LH: Bob Greene wrote about your dad’s initial interest in Randy’s lecture, and how he believed it was something special before other people did. What can we learn from your dad about listening to our gut feelings and pursuing things we think are important?
AZ: My dad’s middle name might as well have been spontaneous. He was always up for an adventure and knew a good story when he saw one. When he found out about Randy’s lecture, he knew it was going to be a story worth telling. It wasn’t the first time my dad followed his heart, either. He’d travel long distances and call people 20 times before they’d hear him out. Sure enough, they’d all have features written about them in the Wall Street Journal and some even had New York Times bestselling books dedicated to their stories.
Greene ends his article summing up my dad’s own story, “And when the day finally comes when you have your big success, when you get your big break, it won’t be because you made the extra effort once. It will be because you made the extra effort every time.”
LH: Has your experience of loss changed your writing and career interests?
AZ: Definitely. I feel for people in a way that I wasn’t able to before. It opened my eyes to the struggles others go through, which in return, led me to finding out about their triumphs. I felt an urge to share these stories, in the same way you guys are sharing my story. When you feel a connection to the story, it’s easier to make it come from the heart.
I also have a strong desire to carry out the legacy of my father. He had so many more stories that he didn’t get a chance to tell. It’s my job to make sure I get to tell those stories. I even find myself implementing his writing style in some of my pieces and not even realizing it. But when I do, I smile.
LH: You’ve written extensively about people who turned tragedy into something positive. What story stuck with you the most?
AZ: Back in November, I wrote about a woman named Jessie Kuehl who wasn’t able to visit her father’s grave on the 40th anniversary of his death.

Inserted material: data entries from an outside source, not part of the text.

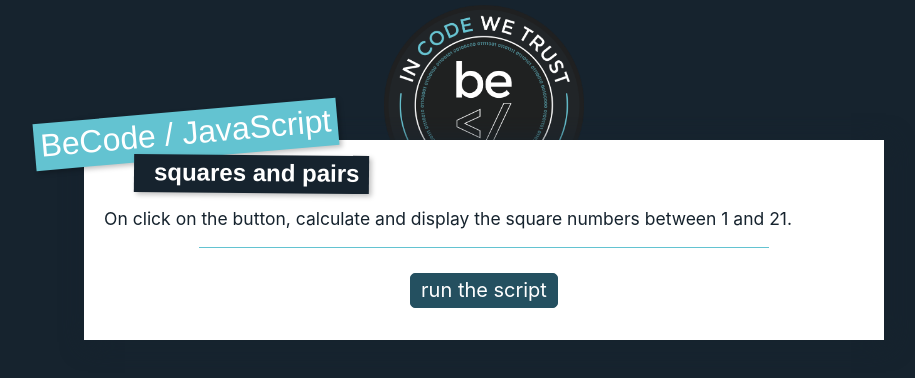
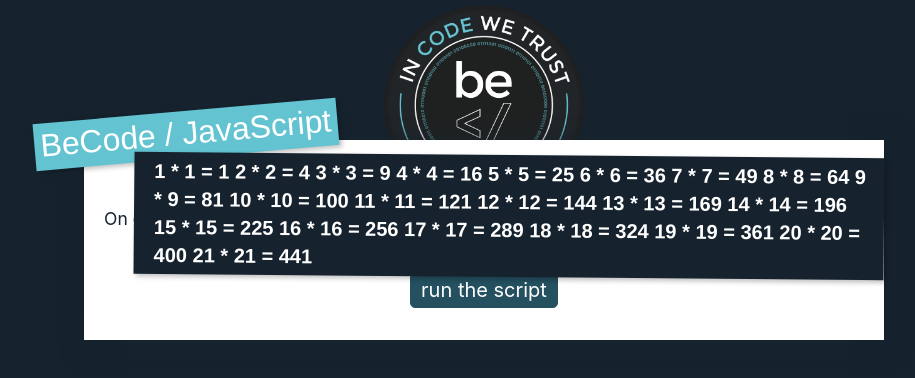
Before and after one commit to PabloGP18/Javascript_course, a website: page js-complete-course/04-maths/04-even-square-Optional/index.html in a window 1280 px wide. Both pictures are taken after a click on the button "run the script". Shown: the whole page, without its empty margins (156-1071 px from the left). Drawn offline with Linux system fonts and the light colour scheme.

Commit message:
Exercise 4.4 done

```diff
--- a/js-complete-course/04-maths/04-even-square-Optional/index.html
+++ b/js-complete-course/04-maths/04-even-square-Optional/index.html
@@ -13,7 +13,7 @@
             <header>
                 <h1>BeCode / JavaScript</h1>
                 <h2>
-                    <strong>squares and pairs</strong>
+                    <strong id="target">squares and pairs</strong>
                 </h2>
             </header>
             <div class="content">
--- a/js-complete-course/04-maths/04-even-square-Optional/script.js
+++ b/js-complete-course/04-maths/04-even-square-Optional/script.js
@@ -9,12 +9,39 @@
 // NOTE: don't focus on the existing code structure for now.
 // You will have time to focus on it later.
 
-(function() {
+// function for root numbers
+(function squareRootNumbers() {
+
+
 
     document.getElementById("run").addEventListener("click", function() {
 
-        // your code here
+        for (let i = 1; i <= 21; i++)
+        {
+
+            if (Math.sqrt(i) == parseInt(Math.sqrt(i)))
+                console.log(i + " ");
+        }
 
     });
 
 })();
+
+// function for square numbers
+(function squareNumbers() {
+
+
+
+    document.getElementById("run").addEventListener("click", function() {
+        let msg = " ";
+        for (let i = 1; i <= 21; i++)
+        {
+            result = i * i;
+            msg = msg + " " + i + " * "+ i + " = " + result + "\n";
+        }
+        alert(msg)
+        console.log(msg)
+        document.getElementById('target').innerHTML= msg;
+    });
+
+})();
```
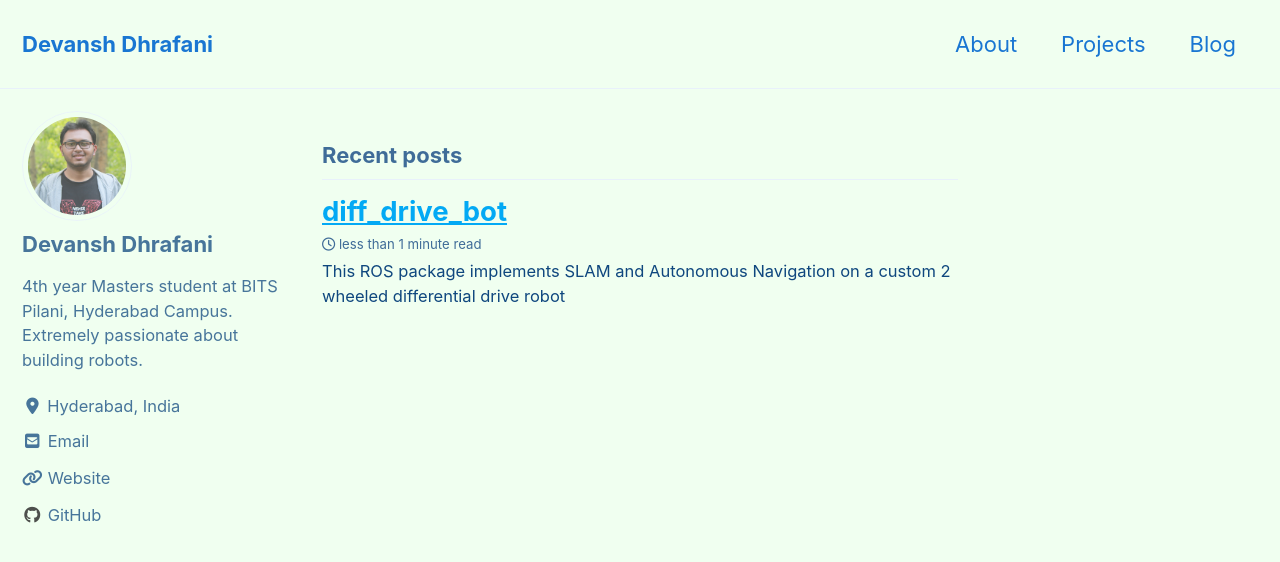
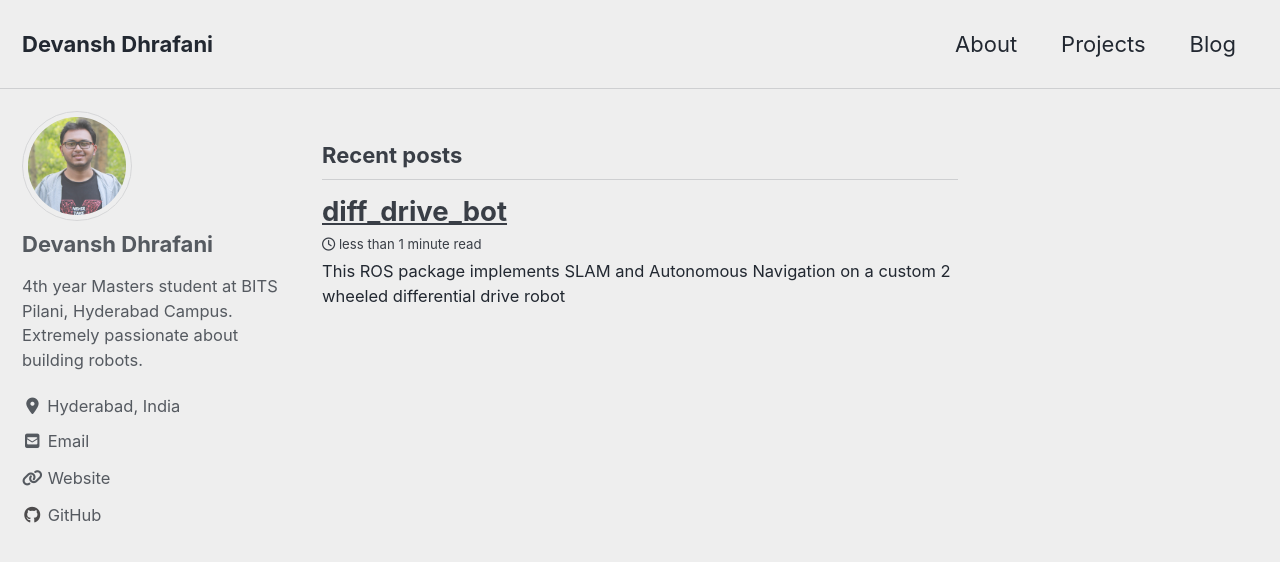
Before and after one commit to devanshdhrafani/blog, a Jekyll site: the page built from index.html, in a window 1280 px wide and 900 px high. Shown: the top 562 px of the window. Built offline with Jekyll 4.4.1, drawn with Linux system fonts in a browser that asks for light colours; cached includes are drawn as plain includes; nearby versions of some CDN libraries; the list of posts is cut into pages by our own code.

Commit message:
Changed skin

```diff
--- a/_config.yml
+++ b/_config.yml
@@ -12,7 +12,7 @@
 
 # theme                  : "minimal-mistakes-jekyll"
 remote_theme             : "mmistakes/minimal-mistakes"
-minimal_mistakes_skin    : "aqua" # "air", "aqua", "contrast", "default", "dirt", "neon", "mint", "plum", "sunrise"
+minimal_mistakes_skin    : "air" # "air", "aqua", "contrast", "default", "dirt", "neon", "mint", "plum", "sunrise"
 
 # Site Settings
 locale                   : "en-US"
```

She posted an ad online, hoping to hear back from a couple sympathetic people in the area who would go to her dad’s grave to tell him she missed him. She ended up hearing back from tons of people saying they’d be happy to visit on her behalf.
After my lengthy phone call with Jessie, we hung up and became Facebook friends so that we could keep in touch. I sure am glad we did because a few weeks later, she contacted me and said that a man in California read my article and offered to fly Jessie out to visit the grave herself.
I’m so thrilled that my words had that kind of impact on someone’s life. That’s the beauty of journalism.
LH: Your dad’s book “The Magic Room” shares intimate stories of brides-to-be. What did your dad teach you about love and marriage?
My dad loved love. He treated my sisters and me the way he expected our future husbands to treat us. It’s the endless love he gave us that taught us what to look for in someone we want to spend the rest of our lives with.
He also taught us by example. My parents’ love and respect for each other was so evident. I’m going to make sure I share that same love and respect with my future husband.
My dad turned his passion for love into “The Magic Room” and I feel so lucky to have been able to hear the remarkable stories over the dinner table as he was working on the book.
LH: A lot of our readers are college students. Do you think that young people have the power to make a difference? What advice do you have for our graduating seniors?
AZ: Absolutely! It’s the young ones who are dominating the working world. We have more power now than we’ve ever had in the past and it’s up to us to take advantage of it.
To those college graduates, go out there and do what you love. If you can make a living doing it, more power to you!
Thank you Alexandra for sharing taking the time to answer our questions with such thoughtful answers! We truly appreciate it. To learn more about Alexandra, please visit her blog.